Supplied data START
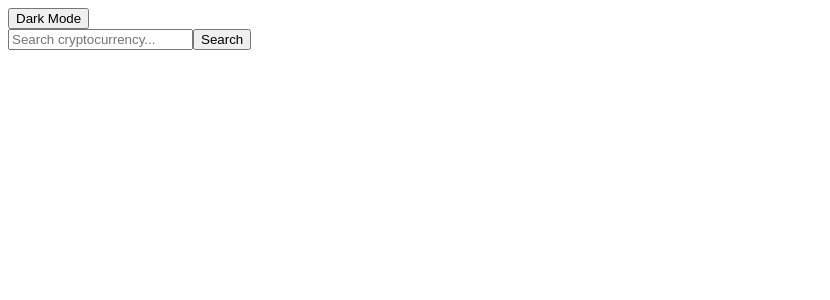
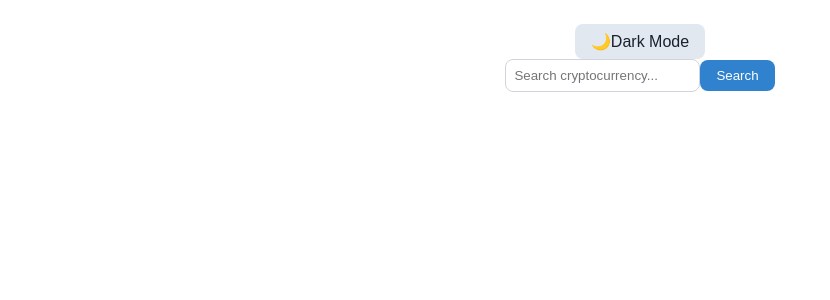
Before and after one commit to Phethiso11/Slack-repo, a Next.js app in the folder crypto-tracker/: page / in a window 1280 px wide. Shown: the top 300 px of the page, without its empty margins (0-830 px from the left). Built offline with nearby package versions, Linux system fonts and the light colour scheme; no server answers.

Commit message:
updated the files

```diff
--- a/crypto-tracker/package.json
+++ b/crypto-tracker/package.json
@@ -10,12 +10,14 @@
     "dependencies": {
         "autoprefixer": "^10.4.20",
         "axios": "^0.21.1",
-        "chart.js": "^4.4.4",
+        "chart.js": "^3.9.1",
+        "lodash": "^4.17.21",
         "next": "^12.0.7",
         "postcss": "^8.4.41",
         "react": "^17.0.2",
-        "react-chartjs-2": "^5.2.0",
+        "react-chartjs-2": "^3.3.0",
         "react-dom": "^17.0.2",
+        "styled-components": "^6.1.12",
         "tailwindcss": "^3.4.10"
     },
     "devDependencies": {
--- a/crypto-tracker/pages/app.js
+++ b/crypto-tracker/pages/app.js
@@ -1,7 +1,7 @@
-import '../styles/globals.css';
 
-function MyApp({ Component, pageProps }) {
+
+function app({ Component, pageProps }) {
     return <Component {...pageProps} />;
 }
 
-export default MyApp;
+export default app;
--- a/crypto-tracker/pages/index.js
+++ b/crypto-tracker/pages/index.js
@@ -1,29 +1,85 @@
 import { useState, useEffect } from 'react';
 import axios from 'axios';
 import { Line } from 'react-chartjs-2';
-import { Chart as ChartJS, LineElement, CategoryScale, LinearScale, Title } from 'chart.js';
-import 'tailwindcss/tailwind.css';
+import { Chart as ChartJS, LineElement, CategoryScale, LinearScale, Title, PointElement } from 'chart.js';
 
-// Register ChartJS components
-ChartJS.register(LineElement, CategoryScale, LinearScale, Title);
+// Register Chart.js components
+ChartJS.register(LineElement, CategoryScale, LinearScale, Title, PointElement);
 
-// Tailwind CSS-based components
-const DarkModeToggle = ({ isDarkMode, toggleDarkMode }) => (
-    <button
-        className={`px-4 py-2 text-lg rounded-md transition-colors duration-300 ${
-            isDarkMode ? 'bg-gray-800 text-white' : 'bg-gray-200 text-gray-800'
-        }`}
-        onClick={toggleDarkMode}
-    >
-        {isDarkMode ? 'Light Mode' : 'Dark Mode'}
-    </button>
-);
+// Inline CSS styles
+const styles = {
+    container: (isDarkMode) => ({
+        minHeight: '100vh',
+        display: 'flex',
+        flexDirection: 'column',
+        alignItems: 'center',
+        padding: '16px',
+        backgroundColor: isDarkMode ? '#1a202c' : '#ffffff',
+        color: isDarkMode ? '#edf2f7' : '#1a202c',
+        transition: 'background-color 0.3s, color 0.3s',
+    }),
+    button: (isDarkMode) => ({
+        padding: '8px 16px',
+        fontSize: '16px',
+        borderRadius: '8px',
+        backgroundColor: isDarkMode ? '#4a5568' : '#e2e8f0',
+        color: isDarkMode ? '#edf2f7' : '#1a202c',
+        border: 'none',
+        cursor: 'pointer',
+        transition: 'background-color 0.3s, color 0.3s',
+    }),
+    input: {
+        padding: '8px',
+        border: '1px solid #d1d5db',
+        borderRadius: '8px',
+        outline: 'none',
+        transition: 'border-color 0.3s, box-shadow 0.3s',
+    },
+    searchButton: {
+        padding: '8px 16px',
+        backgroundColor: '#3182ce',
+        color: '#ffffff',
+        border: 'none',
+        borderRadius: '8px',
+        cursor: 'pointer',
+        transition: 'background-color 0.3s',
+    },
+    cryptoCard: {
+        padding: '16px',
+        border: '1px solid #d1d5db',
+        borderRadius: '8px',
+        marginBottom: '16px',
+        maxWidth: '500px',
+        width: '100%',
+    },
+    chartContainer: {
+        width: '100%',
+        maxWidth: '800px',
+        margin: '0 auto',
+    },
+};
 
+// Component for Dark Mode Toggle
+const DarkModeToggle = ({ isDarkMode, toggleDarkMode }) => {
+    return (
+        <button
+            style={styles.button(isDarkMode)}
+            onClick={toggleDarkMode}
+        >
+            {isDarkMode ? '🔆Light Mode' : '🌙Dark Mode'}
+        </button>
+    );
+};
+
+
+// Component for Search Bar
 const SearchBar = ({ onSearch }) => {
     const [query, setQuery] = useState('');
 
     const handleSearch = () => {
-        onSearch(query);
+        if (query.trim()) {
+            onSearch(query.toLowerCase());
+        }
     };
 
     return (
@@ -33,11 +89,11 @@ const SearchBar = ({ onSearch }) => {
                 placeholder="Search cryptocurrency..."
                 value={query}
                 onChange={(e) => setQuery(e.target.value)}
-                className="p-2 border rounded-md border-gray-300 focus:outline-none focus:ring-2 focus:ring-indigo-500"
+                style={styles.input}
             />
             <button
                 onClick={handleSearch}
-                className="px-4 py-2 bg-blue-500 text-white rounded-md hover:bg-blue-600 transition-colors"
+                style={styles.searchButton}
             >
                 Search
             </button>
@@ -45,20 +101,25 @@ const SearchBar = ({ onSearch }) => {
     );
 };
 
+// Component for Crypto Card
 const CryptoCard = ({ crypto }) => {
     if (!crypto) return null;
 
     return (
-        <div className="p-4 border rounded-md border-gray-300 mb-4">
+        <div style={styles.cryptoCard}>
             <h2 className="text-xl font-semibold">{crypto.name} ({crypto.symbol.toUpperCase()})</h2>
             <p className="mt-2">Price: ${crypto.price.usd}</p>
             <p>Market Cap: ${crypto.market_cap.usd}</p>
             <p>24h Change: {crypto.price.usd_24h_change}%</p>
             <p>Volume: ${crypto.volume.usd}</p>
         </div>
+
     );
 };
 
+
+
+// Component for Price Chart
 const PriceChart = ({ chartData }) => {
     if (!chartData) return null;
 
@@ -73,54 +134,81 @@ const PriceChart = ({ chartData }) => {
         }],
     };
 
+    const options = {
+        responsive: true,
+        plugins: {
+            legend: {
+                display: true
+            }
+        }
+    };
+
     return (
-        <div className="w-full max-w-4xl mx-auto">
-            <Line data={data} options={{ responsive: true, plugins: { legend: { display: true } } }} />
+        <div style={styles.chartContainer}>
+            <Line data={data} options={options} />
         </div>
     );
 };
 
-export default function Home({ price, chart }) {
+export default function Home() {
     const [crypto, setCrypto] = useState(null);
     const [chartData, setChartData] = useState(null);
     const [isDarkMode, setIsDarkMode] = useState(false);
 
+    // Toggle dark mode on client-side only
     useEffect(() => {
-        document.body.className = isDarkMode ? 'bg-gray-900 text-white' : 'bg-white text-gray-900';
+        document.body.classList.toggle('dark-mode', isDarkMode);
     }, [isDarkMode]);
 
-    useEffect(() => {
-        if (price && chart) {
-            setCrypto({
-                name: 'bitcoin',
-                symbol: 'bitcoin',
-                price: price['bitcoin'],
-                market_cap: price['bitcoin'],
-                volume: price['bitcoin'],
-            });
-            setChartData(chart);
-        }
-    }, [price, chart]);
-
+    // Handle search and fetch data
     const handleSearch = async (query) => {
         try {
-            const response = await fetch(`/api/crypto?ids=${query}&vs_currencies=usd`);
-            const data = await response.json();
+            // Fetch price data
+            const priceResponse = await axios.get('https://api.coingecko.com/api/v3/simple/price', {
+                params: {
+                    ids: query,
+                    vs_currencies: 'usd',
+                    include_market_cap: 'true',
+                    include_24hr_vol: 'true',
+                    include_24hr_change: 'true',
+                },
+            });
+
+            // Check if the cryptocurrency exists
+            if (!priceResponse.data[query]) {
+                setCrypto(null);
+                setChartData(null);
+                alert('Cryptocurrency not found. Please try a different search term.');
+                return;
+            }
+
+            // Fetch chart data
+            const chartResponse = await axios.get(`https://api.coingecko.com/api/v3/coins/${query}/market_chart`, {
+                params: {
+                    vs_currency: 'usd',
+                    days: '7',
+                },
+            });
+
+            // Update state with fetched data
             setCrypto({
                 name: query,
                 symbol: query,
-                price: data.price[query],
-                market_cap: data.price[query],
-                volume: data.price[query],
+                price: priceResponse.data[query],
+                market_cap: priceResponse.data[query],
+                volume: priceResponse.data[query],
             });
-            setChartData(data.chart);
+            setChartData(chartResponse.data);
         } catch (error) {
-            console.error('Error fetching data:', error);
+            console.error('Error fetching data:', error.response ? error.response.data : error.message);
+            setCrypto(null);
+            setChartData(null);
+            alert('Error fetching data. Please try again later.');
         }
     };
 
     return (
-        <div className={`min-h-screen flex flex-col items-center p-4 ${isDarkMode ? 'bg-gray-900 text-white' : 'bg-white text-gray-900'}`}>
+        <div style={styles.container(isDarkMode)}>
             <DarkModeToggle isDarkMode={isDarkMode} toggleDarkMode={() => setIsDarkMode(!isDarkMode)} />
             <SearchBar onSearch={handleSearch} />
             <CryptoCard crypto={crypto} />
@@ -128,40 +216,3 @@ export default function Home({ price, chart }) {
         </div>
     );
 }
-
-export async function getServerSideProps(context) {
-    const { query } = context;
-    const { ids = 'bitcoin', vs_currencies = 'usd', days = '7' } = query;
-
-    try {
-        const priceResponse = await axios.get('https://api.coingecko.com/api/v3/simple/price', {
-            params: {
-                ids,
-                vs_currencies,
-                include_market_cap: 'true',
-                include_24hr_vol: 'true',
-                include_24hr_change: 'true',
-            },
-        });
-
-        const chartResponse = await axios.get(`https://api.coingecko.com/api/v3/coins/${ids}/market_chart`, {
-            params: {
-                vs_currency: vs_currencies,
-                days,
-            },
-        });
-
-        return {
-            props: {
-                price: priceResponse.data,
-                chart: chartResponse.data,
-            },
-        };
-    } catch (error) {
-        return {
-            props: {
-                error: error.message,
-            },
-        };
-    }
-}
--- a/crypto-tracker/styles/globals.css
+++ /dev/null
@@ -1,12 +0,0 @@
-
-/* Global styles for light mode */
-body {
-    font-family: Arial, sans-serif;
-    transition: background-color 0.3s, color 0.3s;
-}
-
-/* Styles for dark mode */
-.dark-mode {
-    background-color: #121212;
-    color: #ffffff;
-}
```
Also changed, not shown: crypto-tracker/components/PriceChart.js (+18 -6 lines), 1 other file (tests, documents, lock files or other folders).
Supplied data END
Supplied data START
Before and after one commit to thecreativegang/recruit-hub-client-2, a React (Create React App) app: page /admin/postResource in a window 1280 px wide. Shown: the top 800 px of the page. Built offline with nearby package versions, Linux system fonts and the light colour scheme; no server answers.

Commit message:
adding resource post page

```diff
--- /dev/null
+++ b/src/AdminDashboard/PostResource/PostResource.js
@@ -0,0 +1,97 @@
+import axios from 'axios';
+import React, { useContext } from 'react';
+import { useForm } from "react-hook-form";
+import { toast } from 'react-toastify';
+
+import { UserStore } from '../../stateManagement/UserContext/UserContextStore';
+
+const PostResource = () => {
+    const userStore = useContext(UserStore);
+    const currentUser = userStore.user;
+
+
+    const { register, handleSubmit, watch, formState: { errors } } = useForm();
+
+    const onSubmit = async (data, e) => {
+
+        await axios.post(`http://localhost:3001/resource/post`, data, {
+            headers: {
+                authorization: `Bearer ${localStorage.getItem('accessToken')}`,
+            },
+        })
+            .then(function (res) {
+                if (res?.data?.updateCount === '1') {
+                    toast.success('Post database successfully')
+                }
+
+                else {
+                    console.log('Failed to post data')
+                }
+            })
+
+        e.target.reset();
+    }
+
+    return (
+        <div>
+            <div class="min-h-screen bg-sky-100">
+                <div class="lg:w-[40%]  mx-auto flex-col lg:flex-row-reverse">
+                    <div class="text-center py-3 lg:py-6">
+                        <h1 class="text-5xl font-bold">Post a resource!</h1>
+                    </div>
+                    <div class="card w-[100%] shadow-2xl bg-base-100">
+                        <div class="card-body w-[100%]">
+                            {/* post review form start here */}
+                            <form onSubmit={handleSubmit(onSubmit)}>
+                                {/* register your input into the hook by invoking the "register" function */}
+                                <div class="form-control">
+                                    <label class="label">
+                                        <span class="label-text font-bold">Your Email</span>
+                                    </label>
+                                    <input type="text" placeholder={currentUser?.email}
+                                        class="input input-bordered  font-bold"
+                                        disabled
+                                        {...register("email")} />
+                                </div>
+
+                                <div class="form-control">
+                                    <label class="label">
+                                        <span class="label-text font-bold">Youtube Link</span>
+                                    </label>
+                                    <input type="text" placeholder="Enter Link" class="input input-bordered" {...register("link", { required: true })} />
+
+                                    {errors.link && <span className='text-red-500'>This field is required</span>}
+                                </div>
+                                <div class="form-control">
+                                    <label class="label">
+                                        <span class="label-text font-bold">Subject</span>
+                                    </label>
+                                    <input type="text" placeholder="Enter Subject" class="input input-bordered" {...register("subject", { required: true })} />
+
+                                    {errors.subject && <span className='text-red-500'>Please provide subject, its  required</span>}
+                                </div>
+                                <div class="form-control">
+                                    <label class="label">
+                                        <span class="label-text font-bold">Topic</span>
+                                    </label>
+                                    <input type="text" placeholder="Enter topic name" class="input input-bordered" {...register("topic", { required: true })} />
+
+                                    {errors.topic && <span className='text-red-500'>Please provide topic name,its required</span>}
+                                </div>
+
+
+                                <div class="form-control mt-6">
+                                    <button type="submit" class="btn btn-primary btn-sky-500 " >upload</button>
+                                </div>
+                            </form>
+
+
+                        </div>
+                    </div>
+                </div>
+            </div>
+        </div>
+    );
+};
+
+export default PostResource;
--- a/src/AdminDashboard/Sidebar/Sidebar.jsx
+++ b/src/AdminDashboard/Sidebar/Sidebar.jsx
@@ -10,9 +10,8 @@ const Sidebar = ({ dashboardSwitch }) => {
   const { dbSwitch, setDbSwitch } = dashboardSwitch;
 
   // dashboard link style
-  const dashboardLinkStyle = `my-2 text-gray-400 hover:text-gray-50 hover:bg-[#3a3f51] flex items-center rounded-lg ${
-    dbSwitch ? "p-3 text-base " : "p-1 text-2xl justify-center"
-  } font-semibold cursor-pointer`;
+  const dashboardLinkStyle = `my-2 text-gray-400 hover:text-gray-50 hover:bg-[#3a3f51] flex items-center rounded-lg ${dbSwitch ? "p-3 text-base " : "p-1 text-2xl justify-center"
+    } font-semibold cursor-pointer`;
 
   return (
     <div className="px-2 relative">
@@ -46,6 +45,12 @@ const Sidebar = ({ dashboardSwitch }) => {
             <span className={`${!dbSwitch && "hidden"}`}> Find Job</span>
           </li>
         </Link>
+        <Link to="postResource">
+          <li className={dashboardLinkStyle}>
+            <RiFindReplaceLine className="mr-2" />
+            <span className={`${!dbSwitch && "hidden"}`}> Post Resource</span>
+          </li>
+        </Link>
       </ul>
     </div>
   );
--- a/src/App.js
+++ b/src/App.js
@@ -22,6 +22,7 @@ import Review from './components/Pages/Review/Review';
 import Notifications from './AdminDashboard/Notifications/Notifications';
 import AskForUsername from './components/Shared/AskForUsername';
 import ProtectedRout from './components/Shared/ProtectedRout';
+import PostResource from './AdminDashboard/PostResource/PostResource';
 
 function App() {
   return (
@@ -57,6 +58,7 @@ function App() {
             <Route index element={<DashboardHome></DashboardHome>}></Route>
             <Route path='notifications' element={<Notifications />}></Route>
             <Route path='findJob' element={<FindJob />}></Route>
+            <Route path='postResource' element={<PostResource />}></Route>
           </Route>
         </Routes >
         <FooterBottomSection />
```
Supplied data END
Supplied data START
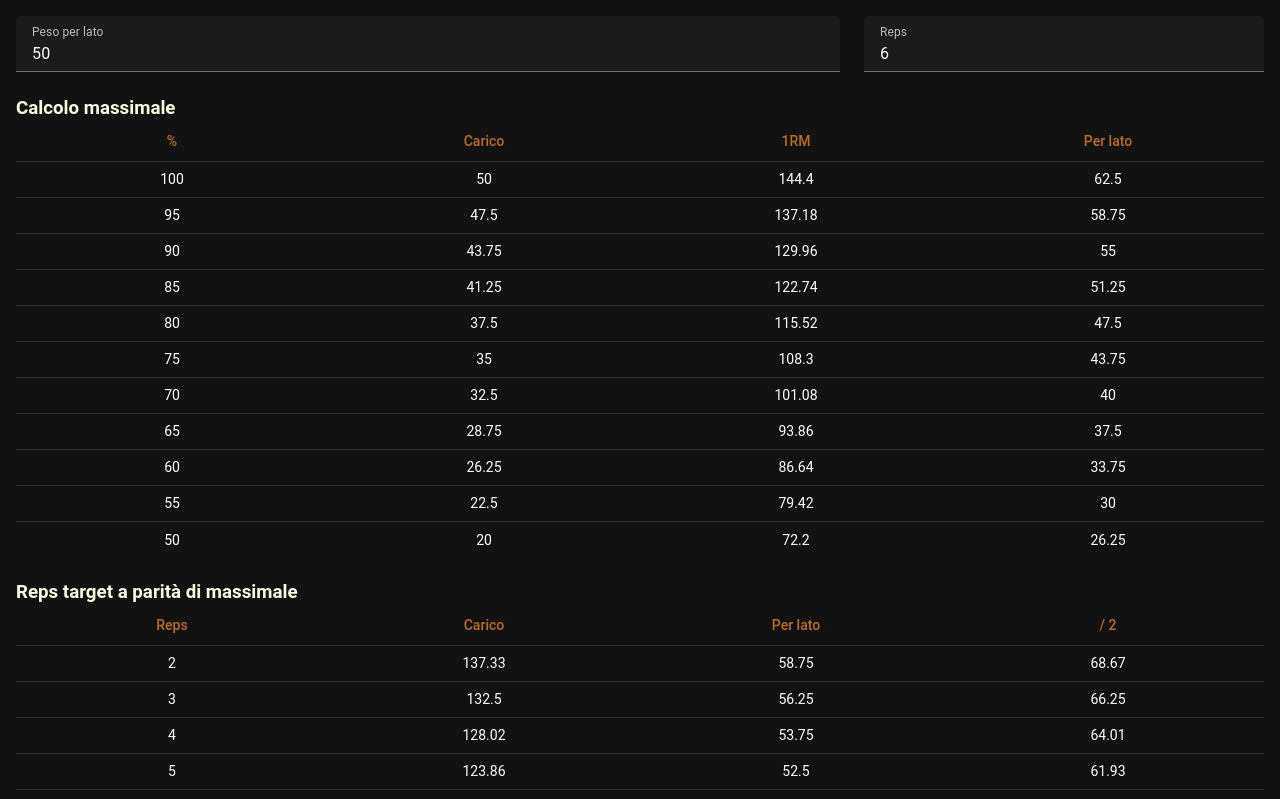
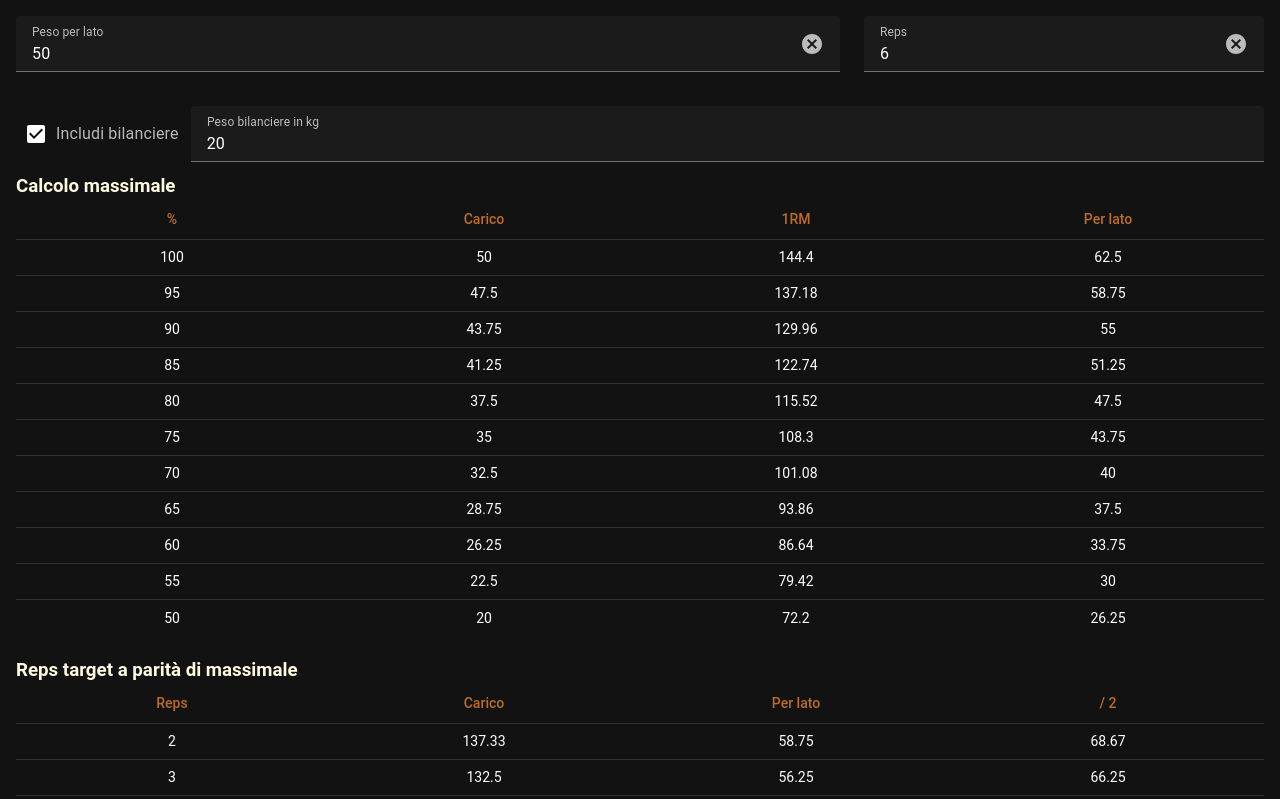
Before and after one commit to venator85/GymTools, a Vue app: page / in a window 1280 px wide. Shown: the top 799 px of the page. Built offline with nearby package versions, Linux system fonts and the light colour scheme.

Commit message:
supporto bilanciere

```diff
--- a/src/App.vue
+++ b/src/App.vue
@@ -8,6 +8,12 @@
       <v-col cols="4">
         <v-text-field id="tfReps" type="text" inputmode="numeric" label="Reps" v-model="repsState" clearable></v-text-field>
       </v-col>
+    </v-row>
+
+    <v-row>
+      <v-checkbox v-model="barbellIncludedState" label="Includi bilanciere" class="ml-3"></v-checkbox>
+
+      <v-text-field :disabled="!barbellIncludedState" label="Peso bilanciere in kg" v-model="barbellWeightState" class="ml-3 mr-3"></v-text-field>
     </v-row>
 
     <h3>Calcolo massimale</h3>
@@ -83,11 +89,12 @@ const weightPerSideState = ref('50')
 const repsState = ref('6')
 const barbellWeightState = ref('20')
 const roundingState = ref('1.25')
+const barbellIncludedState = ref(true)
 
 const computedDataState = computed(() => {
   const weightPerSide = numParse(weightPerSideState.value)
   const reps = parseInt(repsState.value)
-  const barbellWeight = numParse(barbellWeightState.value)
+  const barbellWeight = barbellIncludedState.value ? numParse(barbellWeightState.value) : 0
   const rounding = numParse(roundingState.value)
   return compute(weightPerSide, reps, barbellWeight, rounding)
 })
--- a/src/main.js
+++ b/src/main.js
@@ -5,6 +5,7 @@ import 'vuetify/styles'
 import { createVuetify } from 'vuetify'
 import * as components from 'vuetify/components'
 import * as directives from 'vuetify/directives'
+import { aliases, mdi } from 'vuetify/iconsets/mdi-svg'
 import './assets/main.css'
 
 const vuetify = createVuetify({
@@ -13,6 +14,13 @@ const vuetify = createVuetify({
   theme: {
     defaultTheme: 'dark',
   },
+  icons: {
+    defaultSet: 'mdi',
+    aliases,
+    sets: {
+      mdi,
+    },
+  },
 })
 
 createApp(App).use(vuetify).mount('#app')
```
Supplied data END
● **Directions**
Isolate the lines above that contain the word "tracker" and copy them.

● **Answer to this exercise**
Before and after one commit to Phethiso11/Slack-repo, a Next.js app in the folder crypto-tracker/: page / in a window 1280 px wide. Shown: the top 300 px of the page, without its empty margins (0-830 px from the left). Built offline with nearby package versions, Linux system fonts and the light colour scheme; no server answers.
--- a/crypto-tracker/package.json
+++ b/crypto-tracker/package.json
--- a/crypto-tracker/pages/app.js
+++ b/crypto-tracker/pages/app.js
--- a/crypto-tracker/pages/index.js
+++ b/crypto-tracker/pages/index.js
--- a/crypto-tracker/styles/globals.css
Also changed, not shown: crypto-tracker/components/PriceChart.js (+18 -6 lines), 1 other file (tests, documents, lock files or other folders).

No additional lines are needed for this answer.